I'll admit it: I was a little late to the Puerto Rico game. Thankfully, due to Snowmageddon this year, I finally cottoned on to our cousin in the Caribbean. Now that I've drunk the Kool-Aid, I'm bound and determined to get everyone there.
Yet this year on opening day, rather than being one of the first through the doors, I sat home on my couch, feeling anything but inspired. Then my phone chimed the sound of a text coming through, a friend who always flies in for StarChefs.
New York City exudes an energy like no other city in the world. Each time I visit, I discover new things to experience as I relish the many things that I have delighted in before. But there is always something new.
I spoke with Anthony Bourdain and Eric Ripert about their upcoming work and new adventures, their perspectives on the food scene in San Francisco, and their perspectives on the movement toward locally grown foods.
We can only prepare and eat safe and sustainable seafood dishes if we are given honest information about how these products are harvested, bought and sold. The current system isn't designed to ensure that accountability is a constant player in seafood production.

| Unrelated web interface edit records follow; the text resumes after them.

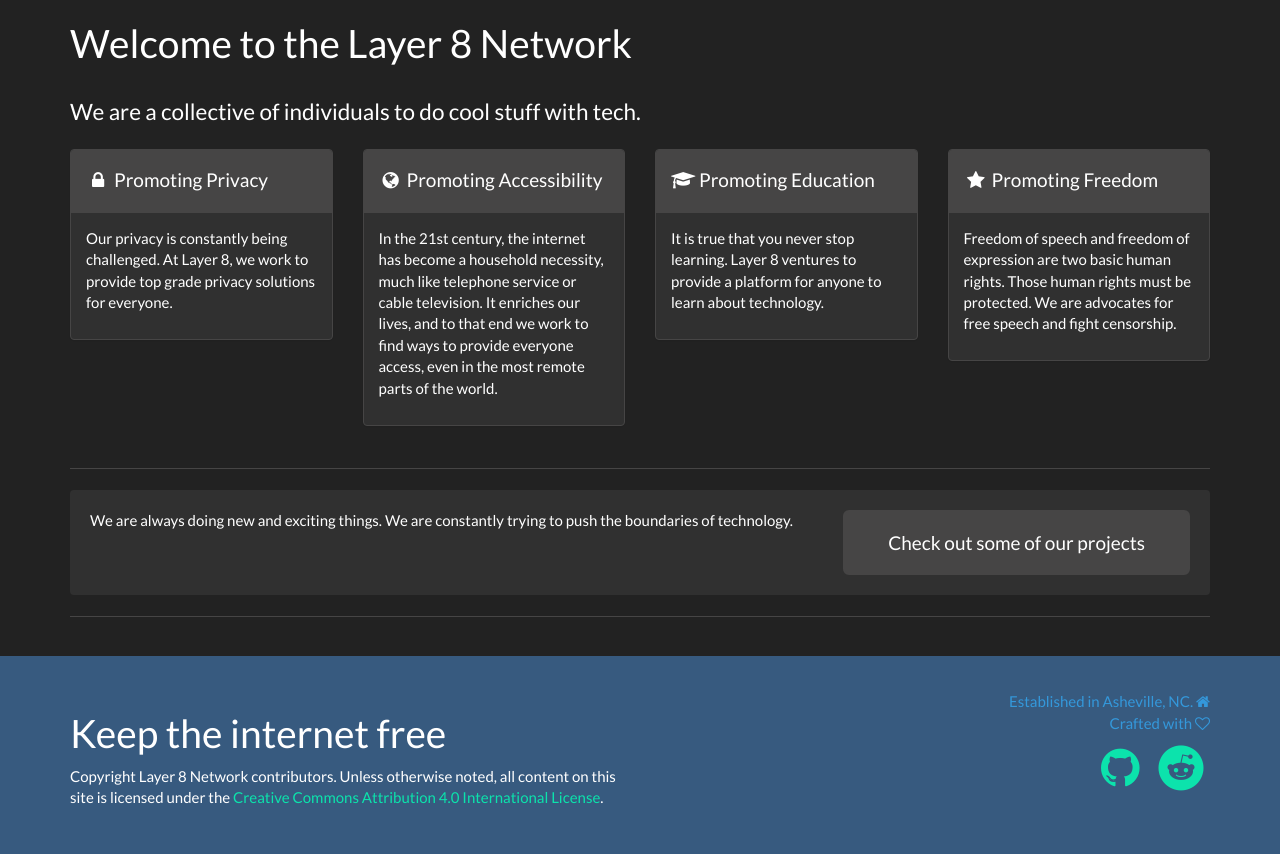
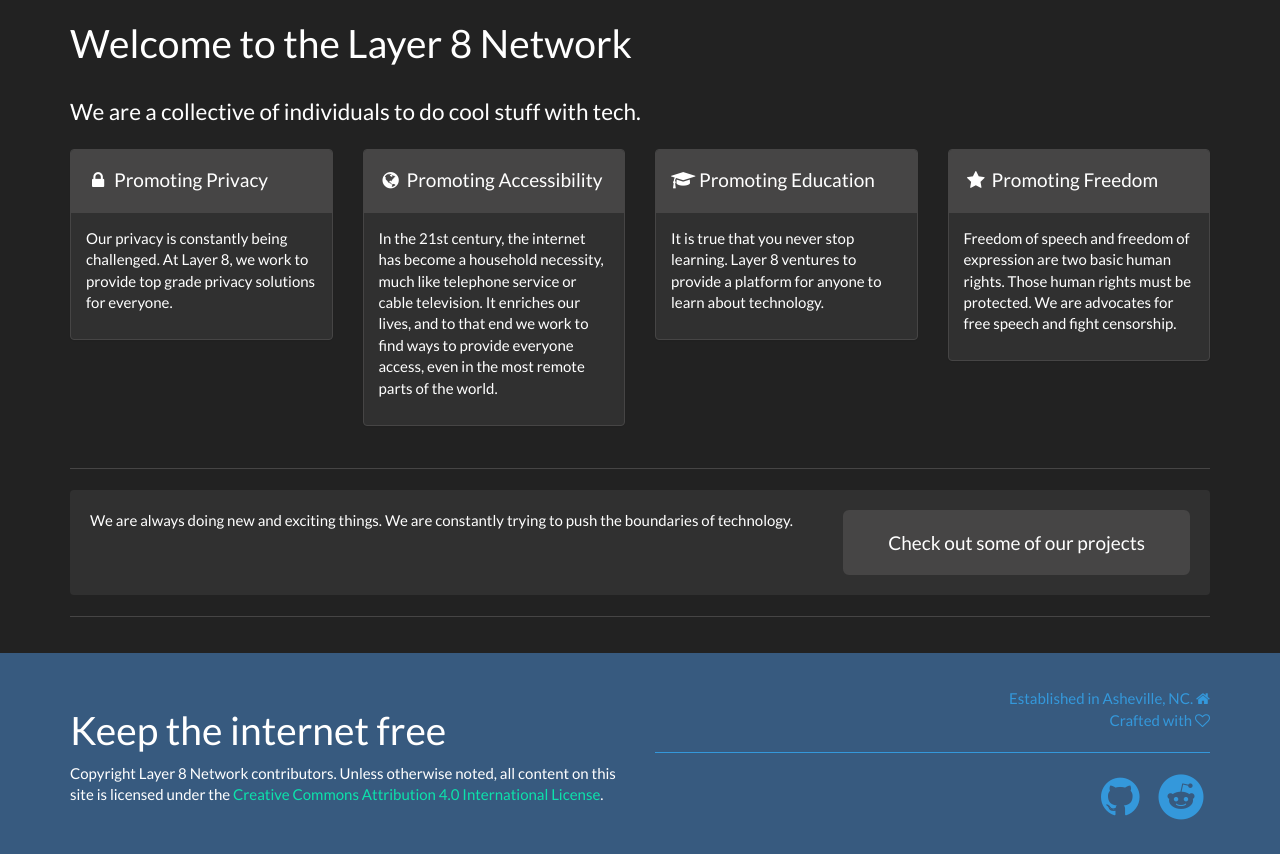
Before and after one commit to layer8x/layer8-site, a Jekyll site: the page built from index.html, in a window 1280 px wide and 1174 px high. Shown: the part 320-1174 px from the top of the window. Built offline with Jekyll 4.4.1, drawn with Linux system fonts in a browser that asks for light colours; nearby versions of some CDN libraries.

Commit message:
Footer styling.

```diff
--- a/_includes/footer-social-media-icons.html
+++ b/_includes/footer-social-media-icons.html
@@ -1,2 +1,2 @@
-<a href="https://github.com/layer8x/"><i class="fa fa-3x fa-fw fa-github text-inverse"></i></a>
-<a href="https://www.reddit.com/r/layer8"><i class="fa fa-3x fa-fw fa-reddit text-inverse"></i></a>
+<a href="https://github.com/layer8x/" class="icon"><i class="fa fa-3x fa-fw fa-github"></i></a>
+<a href="https://www.reddit.com/r/layer8" class="icon"><i class="fa fa-3x fa-fw fa-reddit"></i></a>
--- a/_includes/footer.html
+++ b/_includes/footer.html
@@ -13,7 +13,8 @@
       <div class="col-sm-6">
         <p class="text-info text-right">
            Established in Asheville, NC. <i class="fa fa-home"></i><br>
-           Crafted with <i class="fa fa-heart-o"></i>
+           Crafted with <i class="fa fa-heart-o"></i><br>
+           <hr>
         </p>
         <div class="row">
           <div class="col-md-12 hidden-lg hidden-md hidden-sm text-left">
--- a/_sass/_sections.scss
+++ b/_sass/_sections.scss
@@ -32,7 +32,6 @@
   color: $btn-success-color;
 }
 
-
 .section-warning {
   background-color: $brand-warning !important;
   color: $btn-warning-color;
--- a/css/main.scss
+++ b/css/main.scss
@@ -44,6 +44,18 @@
   position: absolute;
   bottom: 0;
   width: 100%;
+
+  hr {
+    border-top-color: $brand-info;
+  }
+
+  a.icon {
+    color: $brand-info;
+
+    &:hover {
+      color: $link-hover-color;
+    }
+  }
 }
 
 .clear {
```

The Michelin Guide to restaurants has been around for more than 100 years and claims more gravitas, by sheer longevity, than most other dining guides. Recognition bestowed by this particular institution can make or break a restaurant.